In accordance with an aspect of the present invention (the authenticated click-wrap digital signature method), a signature over a document is created by a client-side request that the signer provide a pre-arranged secret, which is combined with the document to form an HMAC. When the document is submitted to a server for processing, it is assumed that the server is a central authority that also knows (i.e. shares) the secret of the signer. A server-side signature validation therefore consists of successfully replicating the HMAC result provided by the signer given the message provided by the signer and the pre-arranged secret. Once the signature has been validated, the server-side process can optionally affix a public-key digital signature over the document and the signer identity to ‘notarize’ the signature. Client-side validation of an authenticated click-wrap signature consists of performing a traditional public-key signature validation with the notarizing signature. On a successful validation, the client-side software would represent the signature as coming from the original signer and notarized by the server-side central authority.

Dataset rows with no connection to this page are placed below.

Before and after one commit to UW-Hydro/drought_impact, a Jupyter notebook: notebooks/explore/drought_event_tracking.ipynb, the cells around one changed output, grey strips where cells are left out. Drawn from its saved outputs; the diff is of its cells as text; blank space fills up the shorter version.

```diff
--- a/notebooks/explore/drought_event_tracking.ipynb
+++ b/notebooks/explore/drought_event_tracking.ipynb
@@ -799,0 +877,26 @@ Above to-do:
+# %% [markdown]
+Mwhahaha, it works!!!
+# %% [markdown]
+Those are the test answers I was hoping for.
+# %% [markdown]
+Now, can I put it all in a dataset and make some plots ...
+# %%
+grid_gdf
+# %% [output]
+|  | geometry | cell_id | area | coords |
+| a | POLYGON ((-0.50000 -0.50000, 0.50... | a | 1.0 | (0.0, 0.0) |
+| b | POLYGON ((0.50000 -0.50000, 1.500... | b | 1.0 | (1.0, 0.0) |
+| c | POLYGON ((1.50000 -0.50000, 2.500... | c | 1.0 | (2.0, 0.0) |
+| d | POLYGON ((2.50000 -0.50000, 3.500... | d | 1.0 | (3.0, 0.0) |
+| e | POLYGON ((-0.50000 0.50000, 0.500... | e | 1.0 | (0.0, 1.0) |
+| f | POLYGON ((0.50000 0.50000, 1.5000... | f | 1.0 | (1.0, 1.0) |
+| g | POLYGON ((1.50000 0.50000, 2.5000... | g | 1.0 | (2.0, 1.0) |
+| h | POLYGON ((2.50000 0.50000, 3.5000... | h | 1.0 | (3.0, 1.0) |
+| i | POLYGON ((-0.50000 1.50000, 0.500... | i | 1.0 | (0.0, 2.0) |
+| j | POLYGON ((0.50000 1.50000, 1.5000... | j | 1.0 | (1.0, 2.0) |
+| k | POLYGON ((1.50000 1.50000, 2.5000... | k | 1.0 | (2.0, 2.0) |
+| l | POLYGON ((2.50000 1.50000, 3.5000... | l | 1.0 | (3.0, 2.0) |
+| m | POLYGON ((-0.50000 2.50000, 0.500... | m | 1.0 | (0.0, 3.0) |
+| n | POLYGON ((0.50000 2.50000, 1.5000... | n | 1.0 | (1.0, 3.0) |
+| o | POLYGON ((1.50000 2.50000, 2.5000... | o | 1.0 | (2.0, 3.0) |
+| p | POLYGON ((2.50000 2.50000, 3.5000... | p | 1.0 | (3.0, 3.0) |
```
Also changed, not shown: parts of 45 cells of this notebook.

For many business systems, the non-notarized (i.e. HMAC only) authenticated click-wrap digital signature is sufficient because only the server-side verifier must be convinced of the legitimacy of a document before taking some action on behalf of the signer. In other words, the server-side verifier is protected from third party attacks. The server-side verifier is not protected from a signer who repudiates a signature based on the fact that his/her signature could be forged by the server-side due to knowledge of the shared secret (the signer-as-attacker scenario). In this case, the server-side verifier is typically protected by the legal statutes governing common business practices. The repudiating signer must be able to show that it is reasonable for his/her transaction to have been singled out for tampering from among all the many transactions processed by the verifier using a stable business process.
In some business systems, the server-side verifier may act more like a neutral, trusted third party. The server-side verifier intercedes between the client-side sign and verify steps to affix a notarizing digital signature. Since the client-side validation is predicated on the success of a public-key signature that always originates from the same signer (the server-side entity), an intricate public-key infrastructure is not required. Instead, all signers must only be able to authenticate themselves to a server-side shared secret system. The efficacy of this approach arises from the simple fact that many organizations already have such a user authentication system in place (e.g. the secret could be the password or PIN used to access a bank account or line of credit, or the user's credit card number and expiry date, if such is already known to the server-side entity).
Finally, server-side notarization can also be a useful measure for signatures that are only expected to undergo server-side verification as well as in hybrid systems. Once the server-side validates the signer's HMAC, a server notarization stamp can be immediately applied, whether or not client-side verification is expected. If the signed document is then placed in storage for long-term auditability, a subsequent signer repudiation of the signature necessitates the claim that a server-side attacker had access not only to the long-term storage device and shared secret system but also the server-side private key material (which may be more stringently guarded). On the other hand, in hybrid system the signed document may be presented to a second signer before server-side processing commences. This scenario occurs frequently, e.g. signer/co-signer, signer/witness, and co-authorizing signatures. In such cases, the second signer can be assured of the identity of the first signer due to the intervening server-side notarization.